### Exercise
Gather up every line from the entries below that uses the word "size".

· · ·

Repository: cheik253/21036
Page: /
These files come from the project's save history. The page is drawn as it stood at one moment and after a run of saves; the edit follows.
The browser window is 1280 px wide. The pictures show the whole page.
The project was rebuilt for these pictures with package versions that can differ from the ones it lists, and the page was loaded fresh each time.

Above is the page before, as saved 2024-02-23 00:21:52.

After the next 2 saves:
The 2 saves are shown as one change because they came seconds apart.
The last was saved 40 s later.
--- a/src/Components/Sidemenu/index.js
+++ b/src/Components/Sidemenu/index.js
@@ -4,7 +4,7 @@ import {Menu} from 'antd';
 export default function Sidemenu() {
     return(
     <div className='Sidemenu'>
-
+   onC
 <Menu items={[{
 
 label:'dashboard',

· · ·

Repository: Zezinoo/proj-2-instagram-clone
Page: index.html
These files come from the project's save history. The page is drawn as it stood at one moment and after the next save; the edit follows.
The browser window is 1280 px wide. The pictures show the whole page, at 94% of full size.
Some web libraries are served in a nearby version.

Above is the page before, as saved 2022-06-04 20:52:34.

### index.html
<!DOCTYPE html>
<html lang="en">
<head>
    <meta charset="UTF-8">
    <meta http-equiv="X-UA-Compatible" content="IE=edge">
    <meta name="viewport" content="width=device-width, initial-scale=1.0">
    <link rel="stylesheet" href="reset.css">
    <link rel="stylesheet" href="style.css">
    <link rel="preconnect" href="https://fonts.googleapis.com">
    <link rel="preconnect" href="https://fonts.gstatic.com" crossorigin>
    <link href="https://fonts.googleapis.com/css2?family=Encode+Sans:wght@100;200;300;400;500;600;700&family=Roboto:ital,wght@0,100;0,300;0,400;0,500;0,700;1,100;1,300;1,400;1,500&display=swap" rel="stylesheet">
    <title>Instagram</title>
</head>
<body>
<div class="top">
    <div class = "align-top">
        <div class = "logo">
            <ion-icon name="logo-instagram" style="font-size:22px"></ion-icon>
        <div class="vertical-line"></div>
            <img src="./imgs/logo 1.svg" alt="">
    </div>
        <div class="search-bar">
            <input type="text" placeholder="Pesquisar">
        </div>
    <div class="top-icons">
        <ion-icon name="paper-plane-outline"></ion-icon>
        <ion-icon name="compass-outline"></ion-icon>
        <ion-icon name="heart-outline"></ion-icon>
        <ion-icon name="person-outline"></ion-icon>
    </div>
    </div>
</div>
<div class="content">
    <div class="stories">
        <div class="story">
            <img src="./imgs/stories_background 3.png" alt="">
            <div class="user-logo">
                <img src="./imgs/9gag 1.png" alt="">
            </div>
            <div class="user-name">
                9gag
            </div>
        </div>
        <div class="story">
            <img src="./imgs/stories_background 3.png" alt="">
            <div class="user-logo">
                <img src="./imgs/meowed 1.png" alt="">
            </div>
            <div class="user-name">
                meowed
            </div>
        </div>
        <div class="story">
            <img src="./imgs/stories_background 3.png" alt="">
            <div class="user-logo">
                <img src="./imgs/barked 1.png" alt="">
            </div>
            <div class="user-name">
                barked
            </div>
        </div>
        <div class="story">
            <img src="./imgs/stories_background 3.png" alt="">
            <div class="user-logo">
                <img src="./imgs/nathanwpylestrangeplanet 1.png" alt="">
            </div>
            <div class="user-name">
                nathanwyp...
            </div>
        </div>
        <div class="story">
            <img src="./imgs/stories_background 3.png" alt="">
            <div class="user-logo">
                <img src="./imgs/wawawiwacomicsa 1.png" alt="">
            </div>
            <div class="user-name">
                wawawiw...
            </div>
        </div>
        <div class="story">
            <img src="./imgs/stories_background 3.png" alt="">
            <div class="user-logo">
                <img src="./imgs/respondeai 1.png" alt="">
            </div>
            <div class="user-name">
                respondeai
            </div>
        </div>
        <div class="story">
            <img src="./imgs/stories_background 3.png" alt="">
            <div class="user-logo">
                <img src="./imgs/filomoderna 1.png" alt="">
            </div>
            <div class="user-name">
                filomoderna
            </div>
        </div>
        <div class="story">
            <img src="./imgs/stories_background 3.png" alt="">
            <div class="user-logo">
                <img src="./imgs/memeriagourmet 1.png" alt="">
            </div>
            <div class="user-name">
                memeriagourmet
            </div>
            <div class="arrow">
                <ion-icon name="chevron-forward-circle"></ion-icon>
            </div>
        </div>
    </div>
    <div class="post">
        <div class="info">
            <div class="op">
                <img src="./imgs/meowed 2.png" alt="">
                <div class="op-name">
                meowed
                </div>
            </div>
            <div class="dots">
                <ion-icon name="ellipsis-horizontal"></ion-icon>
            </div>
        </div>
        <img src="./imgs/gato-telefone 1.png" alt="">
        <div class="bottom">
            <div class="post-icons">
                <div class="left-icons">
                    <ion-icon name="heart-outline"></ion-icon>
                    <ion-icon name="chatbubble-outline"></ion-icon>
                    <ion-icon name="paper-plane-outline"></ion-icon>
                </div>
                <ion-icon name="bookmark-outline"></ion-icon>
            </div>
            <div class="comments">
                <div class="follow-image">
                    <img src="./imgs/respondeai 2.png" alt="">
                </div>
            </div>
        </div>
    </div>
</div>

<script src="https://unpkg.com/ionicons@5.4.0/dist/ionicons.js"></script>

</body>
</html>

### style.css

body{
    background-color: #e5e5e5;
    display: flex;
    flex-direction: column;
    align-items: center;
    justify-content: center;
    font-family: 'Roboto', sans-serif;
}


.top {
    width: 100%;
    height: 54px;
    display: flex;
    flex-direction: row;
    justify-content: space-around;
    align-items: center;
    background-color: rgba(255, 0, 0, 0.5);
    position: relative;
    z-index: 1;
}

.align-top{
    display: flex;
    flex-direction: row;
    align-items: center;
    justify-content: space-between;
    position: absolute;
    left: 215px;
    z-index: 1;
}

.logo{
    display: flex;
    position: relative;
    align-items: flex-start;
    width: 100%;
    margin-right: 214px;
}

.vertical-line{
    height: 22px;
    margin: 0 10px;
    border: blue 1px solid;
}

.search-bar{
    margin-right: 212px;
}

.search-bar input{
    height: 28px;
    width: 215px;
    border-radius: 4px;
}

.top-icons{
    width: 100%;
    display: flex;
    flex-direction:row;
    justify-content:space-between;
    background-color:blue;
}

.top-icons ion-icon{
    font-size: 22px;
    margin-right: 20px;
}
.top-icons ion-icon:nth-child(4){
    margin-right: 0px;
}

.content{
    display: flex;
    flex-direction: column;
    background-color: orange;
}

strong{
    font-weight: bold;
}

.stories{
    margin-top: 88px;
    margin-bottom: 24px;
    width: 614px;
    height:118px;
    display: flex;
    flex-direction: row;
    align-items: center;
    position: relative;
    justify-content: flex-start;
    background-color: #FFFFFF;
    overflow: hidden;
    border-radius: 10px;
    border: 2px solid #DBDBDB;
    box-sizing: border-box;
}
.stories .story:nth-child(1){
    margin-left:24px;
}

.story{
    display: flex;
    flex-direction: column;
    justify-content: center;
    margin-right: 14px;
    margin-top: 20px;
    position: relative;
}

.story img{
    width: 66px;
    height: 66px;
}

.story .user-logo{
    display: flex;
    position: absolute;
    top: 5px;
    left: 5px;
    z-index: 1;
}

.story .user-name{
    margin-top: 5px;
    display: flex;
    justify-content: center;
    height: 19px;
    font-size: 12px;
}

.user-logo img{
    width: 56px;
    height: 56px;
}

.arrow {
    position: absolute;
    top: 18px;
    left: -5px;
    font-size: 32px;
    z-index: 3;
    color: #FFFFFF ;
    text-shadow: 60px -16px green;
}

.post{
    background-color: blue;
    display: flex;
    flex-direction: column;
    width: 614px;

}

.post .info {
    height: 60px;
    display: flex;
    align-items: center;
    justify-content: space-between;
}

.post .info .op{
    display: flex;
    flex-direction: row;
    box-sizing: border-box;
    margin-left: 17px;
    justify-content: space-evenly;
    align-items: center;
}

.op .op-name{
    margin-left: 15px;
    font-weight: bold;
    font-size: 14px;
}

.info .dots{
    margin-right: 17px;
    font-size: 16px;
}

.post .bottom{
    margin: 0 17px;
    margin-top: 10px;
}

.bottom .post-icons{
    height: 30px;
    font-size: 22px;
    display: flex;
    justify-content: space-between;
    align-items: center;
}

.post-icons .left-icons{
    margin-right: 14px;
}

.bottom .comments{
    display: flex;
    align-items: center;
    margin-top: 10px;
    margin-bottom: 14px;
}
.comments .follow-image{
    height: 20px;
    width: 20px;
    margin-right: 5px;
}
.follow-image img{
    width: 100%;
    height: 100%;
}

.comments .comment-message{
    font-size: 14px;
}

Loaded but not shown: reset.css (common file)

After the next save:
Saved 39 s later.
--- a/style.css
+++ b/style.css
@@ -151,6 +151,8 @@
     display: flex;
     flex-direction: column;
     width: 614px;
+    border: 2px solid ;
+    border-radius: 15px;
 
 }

· · ·

### Task response
The browser window is 1280 px wide. The pictures show the whole page, at 94% of full size.
            <ion-icon name="logo-instagram" style="font-size:22px"></ion-icon>
    font-size: 22px;
    font-size: 12px;
    font-size: 32px;
    font-size: 14px;
    font-size: 16px;
    font-size: 22px;
    font-size: 14px;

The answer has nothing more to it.